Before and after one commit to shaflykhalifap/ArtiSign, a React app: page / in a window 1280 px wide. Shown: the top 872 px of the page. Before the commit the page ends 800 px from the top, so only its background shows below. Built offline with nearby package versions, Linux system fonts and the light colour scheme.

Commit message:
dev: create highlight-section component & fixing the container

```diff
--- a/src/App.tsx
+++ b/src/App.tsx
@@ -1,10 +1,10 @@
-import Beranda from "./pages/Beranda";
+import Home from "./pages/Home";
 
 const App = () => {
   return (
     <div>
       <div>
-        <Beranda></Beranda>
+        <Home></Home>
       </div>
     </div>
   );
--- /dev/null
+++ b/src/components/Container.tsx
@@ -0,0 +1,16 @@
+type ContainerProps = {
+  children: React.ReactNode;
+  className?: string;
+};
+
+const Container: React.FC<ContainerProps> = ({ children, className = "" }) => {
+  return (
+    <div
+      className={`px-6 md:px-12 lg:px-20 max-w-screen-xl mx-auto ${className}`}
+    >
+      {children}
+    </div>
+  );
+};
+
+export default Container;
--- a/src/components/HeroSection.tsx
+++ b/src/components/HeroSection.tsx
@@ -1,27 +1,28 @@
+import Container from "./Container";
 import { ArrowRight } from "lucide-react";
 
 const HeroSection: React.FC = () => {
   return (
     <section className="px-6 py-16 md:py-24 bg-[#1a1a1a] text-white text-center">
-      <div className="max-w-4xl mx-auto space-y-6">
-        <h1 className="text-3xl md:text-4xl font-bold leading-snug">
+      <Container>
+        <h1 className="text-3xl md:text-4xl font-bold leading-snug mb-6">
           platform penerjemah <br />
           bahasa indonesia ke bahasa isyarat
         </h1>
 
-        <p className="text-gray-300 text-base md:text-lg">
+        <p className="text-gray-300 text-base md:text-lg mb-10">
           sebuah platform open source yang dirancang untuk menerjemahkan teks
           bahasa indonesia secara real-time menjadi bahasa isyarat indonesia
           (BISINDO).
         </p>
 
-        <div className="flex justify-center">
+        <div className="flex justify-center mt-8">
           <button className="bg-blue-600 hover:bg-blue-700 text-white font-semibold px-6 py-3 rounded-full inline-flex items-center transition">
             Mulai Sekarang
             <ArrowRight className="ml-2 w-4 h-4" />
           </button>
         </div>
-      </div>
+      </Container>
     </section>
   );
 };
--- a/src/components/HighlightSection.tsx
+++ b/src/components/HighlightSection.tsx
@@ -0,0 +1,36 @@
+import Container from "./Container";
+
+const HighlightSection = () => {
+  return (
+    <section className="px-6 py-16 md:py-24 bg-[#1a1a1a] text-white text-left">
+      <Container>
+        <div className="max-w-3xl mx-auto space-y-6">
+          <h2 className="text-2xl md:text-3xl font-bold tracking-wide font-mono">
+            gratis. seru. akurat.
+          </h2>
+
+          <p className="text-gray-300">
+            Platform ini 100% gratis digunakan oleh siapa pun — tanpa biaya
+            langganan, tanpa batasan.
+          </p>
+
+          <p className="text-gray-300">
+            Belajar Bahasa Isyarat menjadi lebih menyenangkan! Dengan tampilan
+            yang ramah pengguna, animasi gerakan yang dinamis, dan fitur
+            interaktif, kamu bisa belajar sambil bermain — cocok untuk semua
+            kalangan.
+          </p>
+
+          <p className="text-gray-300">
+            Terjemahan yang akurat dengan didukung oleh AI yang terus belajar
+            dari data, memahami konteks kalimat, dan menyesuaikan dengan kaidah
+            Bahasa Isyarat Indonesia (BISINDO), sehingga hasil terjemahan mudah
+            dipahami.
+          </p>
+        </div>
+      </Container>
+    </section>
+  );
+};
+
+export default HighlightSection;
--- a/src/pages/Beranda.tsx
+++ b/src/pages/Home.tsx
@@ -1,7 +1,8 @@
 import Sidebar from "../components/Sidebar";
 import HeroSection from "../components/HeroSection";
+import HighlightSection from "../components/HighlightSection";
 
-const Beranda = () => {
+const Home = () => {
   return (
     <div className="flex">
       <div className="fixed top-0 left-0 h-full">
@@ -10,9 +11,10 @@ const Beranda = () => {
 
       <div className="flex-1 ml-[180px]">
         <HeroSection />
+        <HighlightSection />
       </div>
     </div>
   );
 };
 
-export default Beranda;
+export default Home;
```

■ What the task asks: Retype the material above in full, exactly.

■ Written answer:
Before and after one commit to shaflykhalifap/ArtiSign, a React app: page / in a window 1280 px wide. Shown: the top 872 px of the page. Before the commit the page ends 800 px from the top, so only its background shows below. Built offline with nearby package versions, Linux system fonts and the light colour scheme.

Commit message:
dev: create highlight-section component & fixing the container

```diff
--- a/src/App.tsx
+++ b/src/App.tsx
@@ -1,10 +1,10 @@
-import Beranda from "./pages/Beranda";
+import Home from "./pages/Home";
 
 const App = () => {
   return (
     <div>
       <div>
-        <Beranda></Beranda>
+        <Home></Home>
       </div>
     </div>
   );
--- /dev/null
+++ b/src/components/Container.tsx
@@ -0,0 +1,16 @@
+type ContainerProps = {
+  children: React.ReactNode;
+  className?: string;
+};
+
+const Container: React.FC<ContainerProps> = ({ children, className = "" }) => {
+  return (
+    <div
+      className={`px-6 md:px-12 lg:px-20 max-w-screen-xl mx-auto ${className}`}
+    >
+      {children}
+    </div>
+  );
+};
+
+export default Container;
--- a/src/components/HeroSection.tsx
+++ b/src/components/HeroSection.tsx
@@ -1,27 +1,28 @@
+import Container from "./Container";
 import { ArrowRight } from "lucide-react";
 
 const HeroSection: React.FC = () => {
   return (
     <section className="px-6 py-16 md:py-24 bg-[#1a1a1a] text-white text-center">
-      <div className="max-w-4xl mx-auto space-y-6">
-        <h1 className="text-3xl md:text-4xl font-bold leading-snug">
+      <Container>
+        <h1 className="text-3xl md:text-4xl font-bold leading-snug mb-6">
           platform penerjemah <br />
           bahasa indonesia ke bahasa isyarat
         </h1>
 
-        <p className="text-gray-300 text-base md:text-lg">
+        <p className="text-gray-300 text-base md:text-lg mb-10">
           sebuah platform open source yang dirancang untuk menerjemahkan teks
           bahasa indonesia secara real-time menjadi bahasa isyarat indonesia
           (BISINDO).
         </p>
 
-        <div className="flex justify-center">
+        <div className="flex justify-center mt-8">
           <button className="bg-blue-600 hover:bg-blue-700 text-white font-semibold px-6 py-3 rounded-full inline-flex items-center transition">
             Mulai Sekarang
             <ArrowRight className="ml-2 w-4 h-4" />
           </button>
         </div>
-      </div>
+      </Container>
     </section>
   );
 };
--- a/src/components/HighlightSection.tsx
+++ b/src/components/HighlightSection.tsx
@@ -0,0 +1,36 @@
+import Container from "./Container";
+
+const HighlightSection = () => {
+  return (
+    <section className="px-6 py-16 md:py-24 bg-[#1a1a1a] text-white text-left">
+      <Container>
+        <div className="max-w-3xl mx-auto space-y-6">
+          <h2 className="text-2xl md:text-3xl font-bold tracking-wide font-mono">
+            gratis. seru. akurat.
+          </h2>
+
+          <p className="text-gray-300">
+            Platform ini 100% gratis digunakan oleh siapa pun — tanpa biaya
+            langganan, tanpa batasan.
+          </p>
+
+          <p className="text-gray-300">
+            Belajar Bahasa Isyarat menjadi lebih menyenangkan! Dengan tampilan
+            yang ramah pengguna, animasi gerakan yang dinamis, dan fitur
+            interaktif, kamu bisa belajar sambil bermain — cocok untuk semua
+            kalangan.
+          </p>
+
+          <p className="text-gray-300">
+            Terjemahan yang akurat dengan didukung oleh AI yang terus belajar
+            dari data, memahami konteks kalimat, dan menyesuaikan dengan kaidah
+            Bahasa Isyarat Indonesia (BISINDO), sehingga hasil terjemahan mudah
+            dipahami.
+          </p>
+        </div>
+      </Container>
+    </section>
+  );
+};
+
+export default HighlightSection;
--- a/src/pages/Beranda.tsx
+++ b/src/pages/Home.tsx
@@ -1,7 +1,8 @@
 import Sidebar from "../components/Sidebar";
 import HeroSection from "../components/HeroSection";
+import HighlightSection from "../components/HighlightSection";
 
-const Beranda = () => {
+const Home = () => {
   return (
     <div className="flex">
       <div className="fixed top-0 left-0 h-full">
@@ -10,9 +11,10 @@ const Beranda = () => {
 
       <div className="flex-1 ml-[180px]">
         <HeroSection />
+        <HighlightSection />
       </div>
     </div>
   );
 };
 
-export default Beranda;
+export default Home;
```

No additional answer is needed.